Given data Block Start

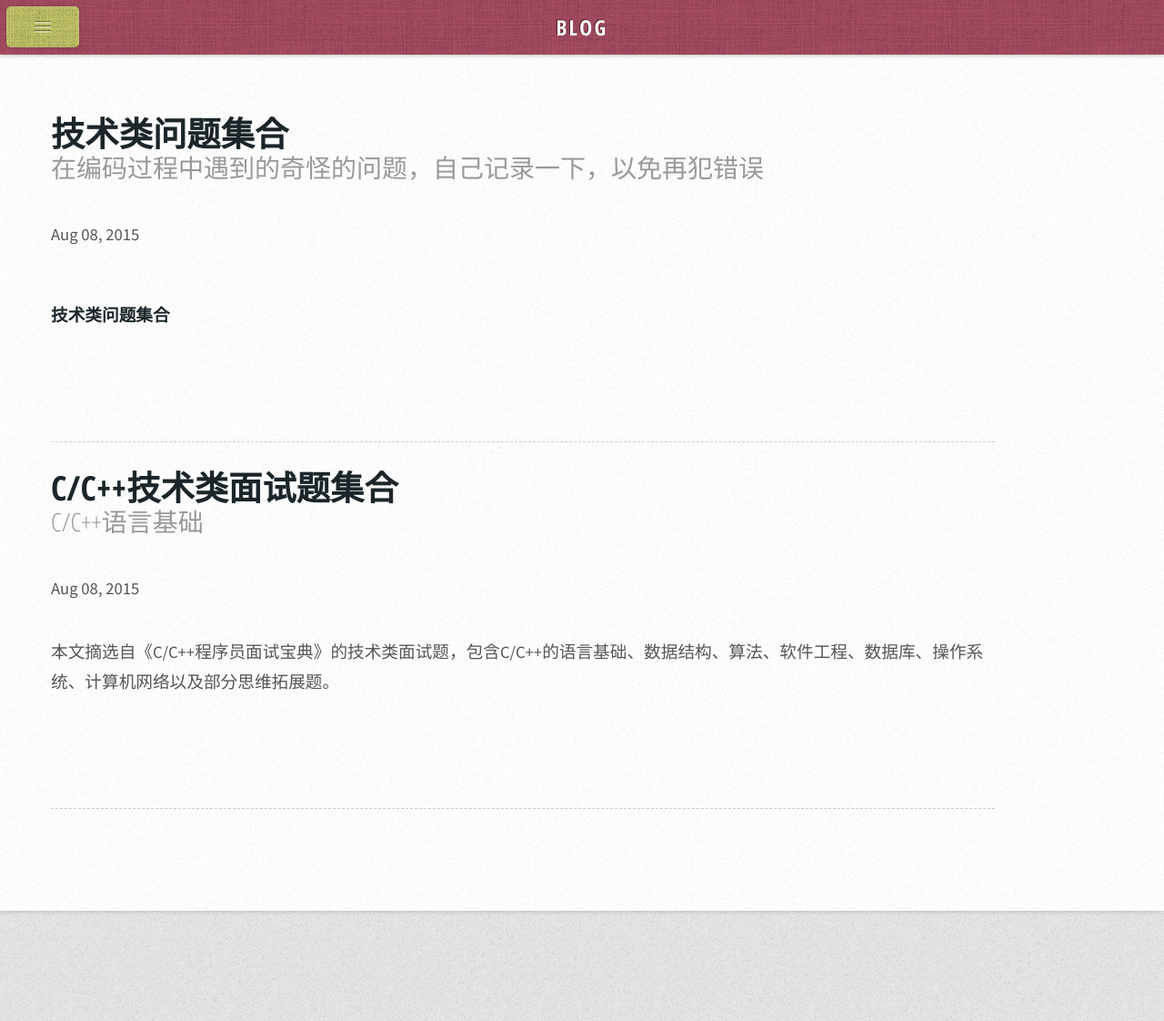
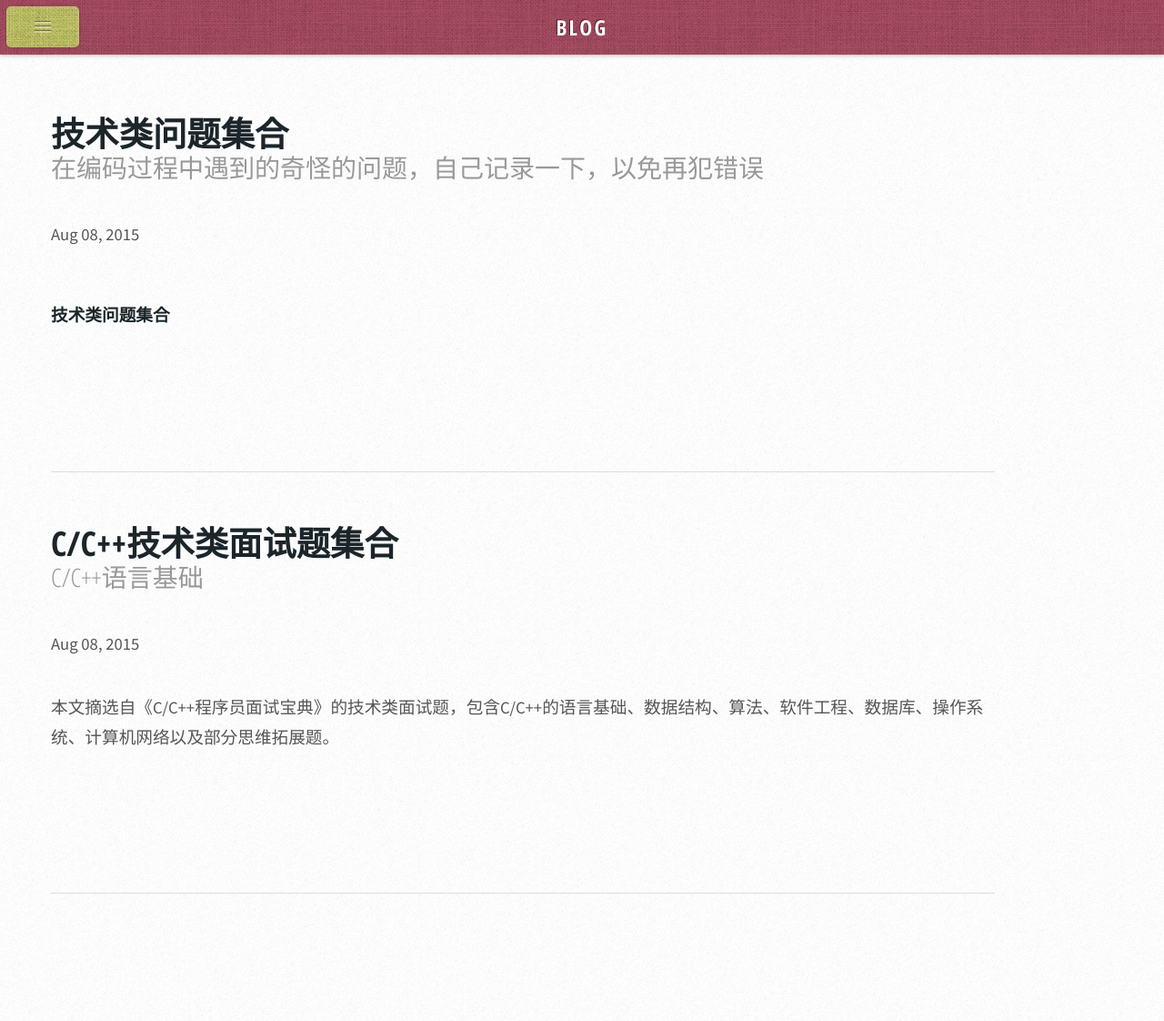
Before and after one commit to wonderjolie/Blog, a Jekyll site: the page built from index.html, in a window 1280 px wide and 1122 px high. Shown: the whole window at 91% size. Built offline with Jekyll 4.4.1, drawn with Linux system fonts in a browser that asks for light colours; Markdown is read by kramdown in place of the engine named in the settings.

Commit message:
page modified

```diff
--- a/_layouts/post_layout.html
+++ b/_layouts/post_layout.html
@@ -23,6 +23,7 @@
         {{ content }}
       </div>
     </div>
+	<br><br><br><br><br><br><br><br><br><br><br><br>
 
     <label for="sidebar-checkbox" class="sidebar-toggle"></label>
 
--- a/index.html
+++ b/index.html
@@ -12,5 +12,5 @@ title: Index
   <p> {{ post.excerpt }}</p>
 </article>
 <br><br>
-<div class="cut-line"></div>
+<hr/>
 {% endfor %}
```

Given data Block End

In the entries above, find every line with the word "html" and list it.

Before and after one commit to wonderjolie/Blog, a Jekyll site: the page built from index.html, in a window 1280 px wide and 1122 px high. Shown: the whole window at 91% size. Built offline with Jekyll 4.4.1, drawn with Linux system fonts in a browser that asks for light colours; Markdown is read by kramdown in place of the engine named in the settings.
--- a/_layouts/post_layout.html
+++ b/_layouts/post_layout.html
--- a/index.html
+++ b/index.html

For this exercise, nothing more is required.